◆ Required action
Each entry must be written out again exactly as it stands.

◆ Records shown
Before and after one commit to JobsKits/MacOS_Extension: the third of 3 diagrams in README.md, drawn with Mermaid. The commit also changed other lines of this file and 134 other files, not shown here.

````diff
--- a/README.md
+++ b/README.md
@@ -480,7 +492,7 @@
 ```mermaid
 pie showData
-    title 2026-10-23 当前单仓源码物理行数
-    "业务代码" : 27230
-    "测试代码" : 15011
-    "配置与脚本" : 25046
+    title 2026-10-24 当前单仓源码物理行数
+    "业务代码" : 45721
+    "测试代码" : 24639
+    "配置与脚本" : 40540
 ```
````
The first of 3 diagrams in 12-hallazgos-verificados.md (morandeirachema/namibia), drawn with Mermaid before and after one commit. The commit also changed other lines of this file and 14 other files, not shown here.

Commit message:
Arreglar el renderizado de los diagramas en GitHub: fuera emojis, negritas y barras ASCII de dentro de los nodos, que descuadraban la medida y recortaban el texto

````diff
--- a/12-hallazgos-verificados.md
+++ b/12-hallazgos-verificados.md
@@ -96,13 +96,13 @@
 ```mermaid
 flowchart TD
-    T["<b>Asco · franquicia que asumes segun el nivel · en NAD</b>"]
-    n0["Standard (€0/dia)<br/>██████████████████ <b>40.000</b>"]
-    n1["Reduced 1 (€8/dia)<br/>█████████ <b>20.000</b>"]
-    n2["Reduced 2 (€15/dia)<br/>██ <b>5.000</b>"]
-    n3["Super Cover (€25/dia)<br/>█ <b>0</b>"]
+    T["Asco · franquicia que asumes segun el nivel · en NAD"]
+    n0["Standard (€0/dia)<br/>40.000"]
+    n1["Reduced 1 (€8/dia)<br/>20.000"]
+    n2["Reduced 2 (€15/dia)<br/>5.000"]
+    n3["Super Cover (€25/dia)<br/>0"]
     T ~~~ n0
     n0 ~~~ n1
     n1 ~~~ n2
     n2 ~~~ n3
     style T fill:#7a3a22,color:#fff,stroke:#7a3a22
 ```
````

◆ Response to this exercise
Before and after one commit to JobsKits/MacOS_Extension: the third of 3 diagrams in README.md, drawn with Mermaid. The commit also changed other lines of this file and 134 other files, not shown here.

````diff
--- a/README.md
+++ b/README.md
@@ -480,7 +492,7 @@
 ```mermaid
 pie showData
-    title 2026-10-23 当前单仓源码物理行数
-    "业务代码" : 27230
-    "测试代码" : 15011
-    "配置与脚本" : 25046
+    title 2026-10-24 当前单仓源码物理行数
+    "业务代码" : 45721
+    "测试代码" : 24639
+    "配置与脚本" : 40540
 ```
````
The first of 3 diagrams in 12-hallazgos-verificados.md (morandeirachema/namibia), drawn with Mermaid before and after one commit. The commit also changed other lines of this file and 14 other files, not shown here.

Commit message:
Arreglar el renderizado de los diagramas en GitHub: fuera emojis, negritas y barras ASCII de dentro de los nodos, que descuadraban la medida y recortaban el texto

````diff
--- a/12-hallazgos-verificados.md
+++ b/12-hallazgos-verificados.md
@@ -96,13 +96,13 @@
 ```mermaid
 flowchart TD
-    T["<b>Asco · franquicia que asumes segun el nivel · en NAD</b>"]
-    n0["Standard (€0/dia)<br/>██████████████████ <b>40.000</b>"]
-    n1["Reduced 1 (€8/dia)<br/>█████████ <b>20.000</b>"]
-    n2["Reduced 2 (€15/dia)<br/>██ <b>5.000</b>"]
-    n3["Super Cover (€25/dia)<br/>█ <b>0</b>"]
+    T["Asco · franquicia que asumes segun el nivel · en NAD"]
+    n0["Standard (€0/dia)<br/>40.000"]
+    n1["Reduced 1 (€8/dia)<br/>20.000"]
+    n2["Reduced 2 (€15/dia)<br/>5.000"]
+    n3["Super Cover (€25/dia)<br/>0"]
     T ~~~ n0
     n0 ~~~ n1
     n1 ~~~ n2
     n2 ~~~ n3
     style T fill:#7a3a22,color:#fff,stroke:#7a3a22
 ```
````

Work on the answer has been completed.